DOI (digital object identifier) is an identification code for a journal article or other published works. The code was developed and introduced in 2000 by the International DOI Foundation (IDF) and is assigned by the publisher. A DOI is generated by a registration agency (e.g DataCite) that contains an alphanumeric string beginning with “10” and a prefix of four or more numbers. The prefix is followed by a slash (/) and a suffix. The suffix is assigned by the publisher.

DOIs create unique uniform resource locators (URLs) that begin with DOIs are used as electronic links to an article’s location and helps identify an article’s subject matter. They should always be used in your printed or electronic articles or in any other published materials. DOIs are usually placed on the first page of a journal article.
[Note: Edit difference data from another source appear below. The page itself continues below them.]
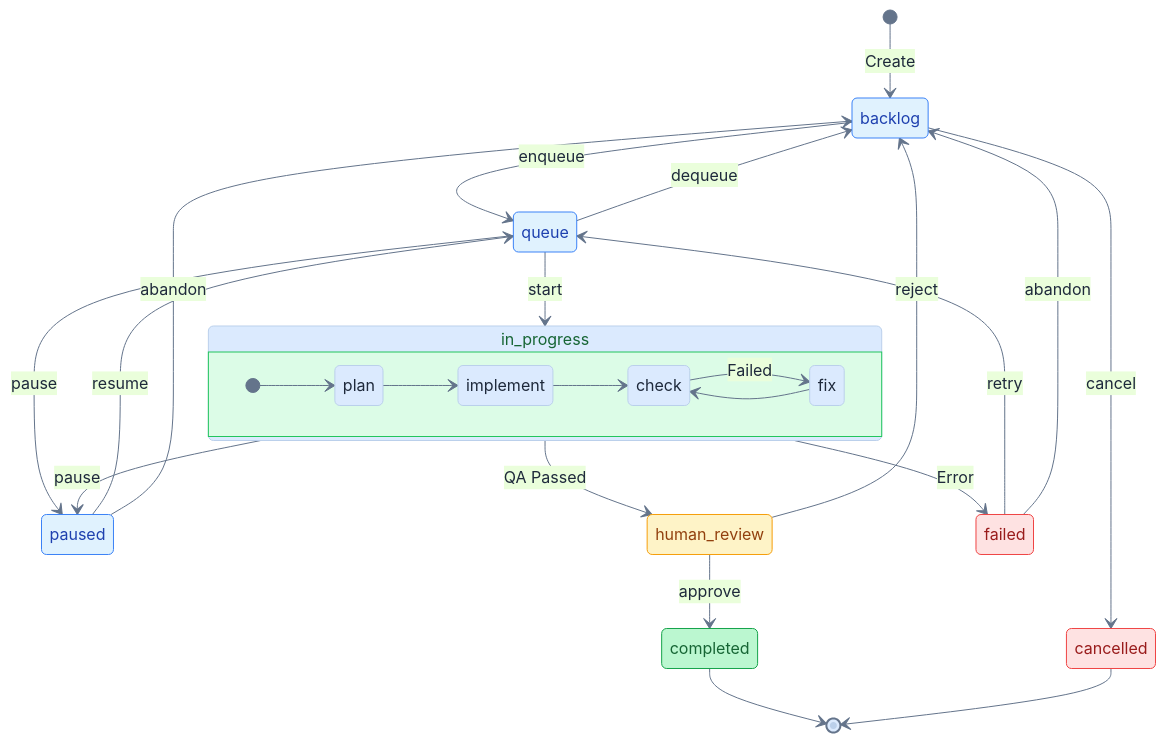
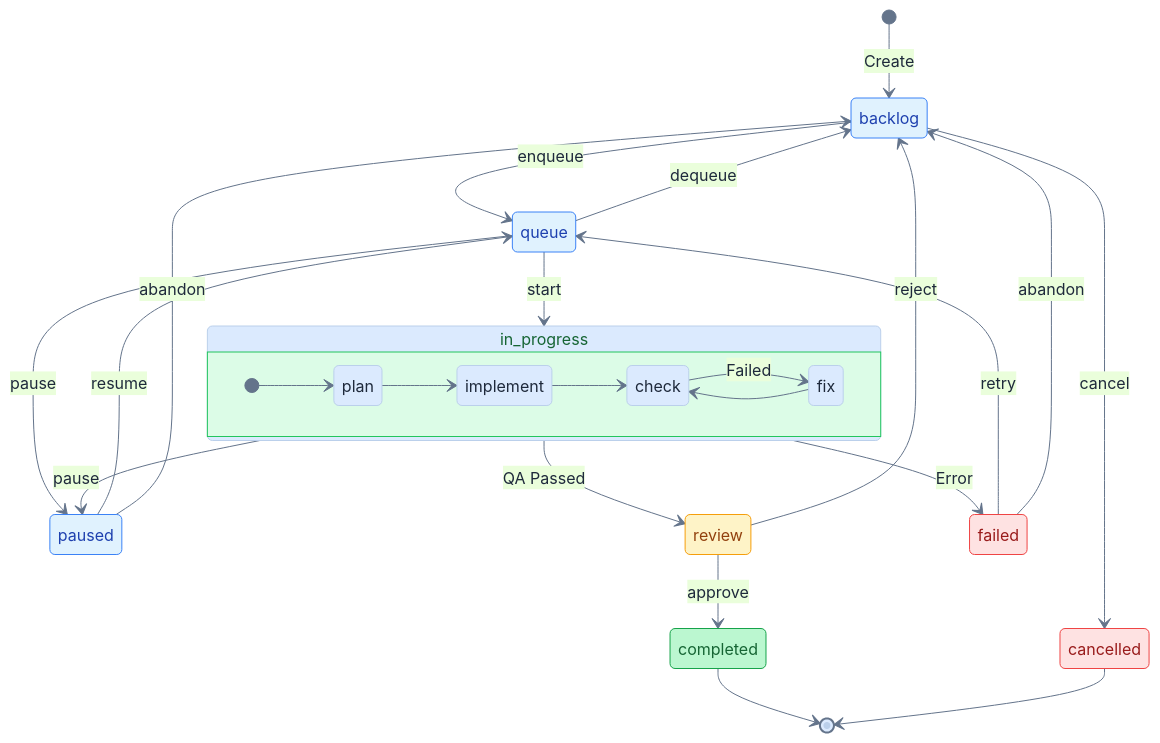
Before and after one commit to LinXueyuanStdio/viben: the diagram in README_EN.md, drawn with Mermaid. The commit also changed other lines of this file and 26 other files, not shown here.

Commit message:
📝 [refactor] Rename "human_review" to "review" across documentation and workflows

````diff
--- a/README_EN.md
+++ b/README_EN.md
@@ -68,49 +68,49 @@
 ```mermaid
 %%{init: {'theme': 'base', 'themeVariables': { 'primaryColor': '#dbeafe', 'lineColor': '#64748b', 'primaryTextColor': '#1e293b'}}}%%
 stateDiagram-v2
     [*] --> backlog: Create
 
     backlog --> queue: enqueue
     backlog --> cancelled: cancel
 
     queue --> in_progress: start
     queue --> backlog: dequeue
     queue --> paused: pause
 
     state in_progress {
         direction LR
         [*] --> plan
         plan --> implement
         implement --> check
         check --> fix: Failed
         fix --> check
     }
 
-    in_progress --> human_review: QA Passed
+    in_progress --> review: QA Passed
     in_progress --> paused: pause
     in_progress --> failed: Error
 
     paused --> queue: resume
     paused --> backlog: abandon
 
-    human_review --> completed: approve
-    human_review --> backlog: reject
+    review --> completed: approve
+    review --> backlog: reject
 
     failed --> queue: retry
     failed --> backlog: abandon
 
     completed --> [*]
     cancelled --> [*]
 
     classDef waiting fill:#e0f2fe,stroke:#3b82f6,color:#1e40af
     classDef active fill:#dcfce7,stroke:#22c55e,color:#166534
     classDef review fill:#fef3c7,stroke:#f59e0b,color:#92400e
     classDef done fill:#bbf7d0,stroke:#16a34a,color:#166534
     classDef error fill:#fee2e2,stroke:#ef4444,color:#991b1b
 
     class backlog,queue,paused waiting
     class in_progress active
-    class human_review review
+    class review review
     class completed done
     class failed,cancelled error
 ```
````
The pricing for Our DOI services to Journal Publishers are in the following Categories:
1. Category A (Premium)
This is the category for Journals with high frequency of publications e.g Weekly or Monthly. It is also a category for Journals will a large archive. This category attracts a Membership fee of $200 a year and $1 per DOI(for current volumes and past 2years volumes) and $0.5 for archived volumes (i.e volumes older than 3years).

2. Category B (Platinum)
This is the category for Journals with fewer frequency of publications. e.g Quarterly or Biannually. This category attracts a one-time membership fee of $250 and $2 per DOI.

3. Category C (Gold)
This is the category for a group of Journals who can come together to form a modular consortium probably within a Faculty or Department. This group can be between 2 Journals and 5 Journals. This category attracts a one-time membership fee of $300 and $2 per DOI for all the members of the consortium. For Associations and Institutions who are still interested in Category C but have more than 5 Journals to pull together,  it will attract a yearly membership fee of $300 and $2 per DOI.

4. Category D (Silver)
This category for Journals who publish very few articles in a year. Not more than 5 articles in a volume. Such Journals can pay $2.5 per DOI. No membership fee will be necessary.

To Get started as a Member, please submit the Membership Registration Form.

The Disadvantages of a Free DOI for  a Journal

While obtaining a free Digital Object Identifier (DOI) might seem like an appealing option, especially for individuals or small organizations with limited resources, there are several potential disadvantages to consider:

Limited Services: Free DOIs may come with limited or basic services compared to paid options. This could include fewer features for metadata management, tracking usage statistics, or customer support.

Lack of Credibility: Some publishers and institutions might perceive free DOIs as less credible or reputable compared to those obtained through established DOI registration agencies. This perception could potentially impact the visibility and acceptance of your work within academic or professional circles.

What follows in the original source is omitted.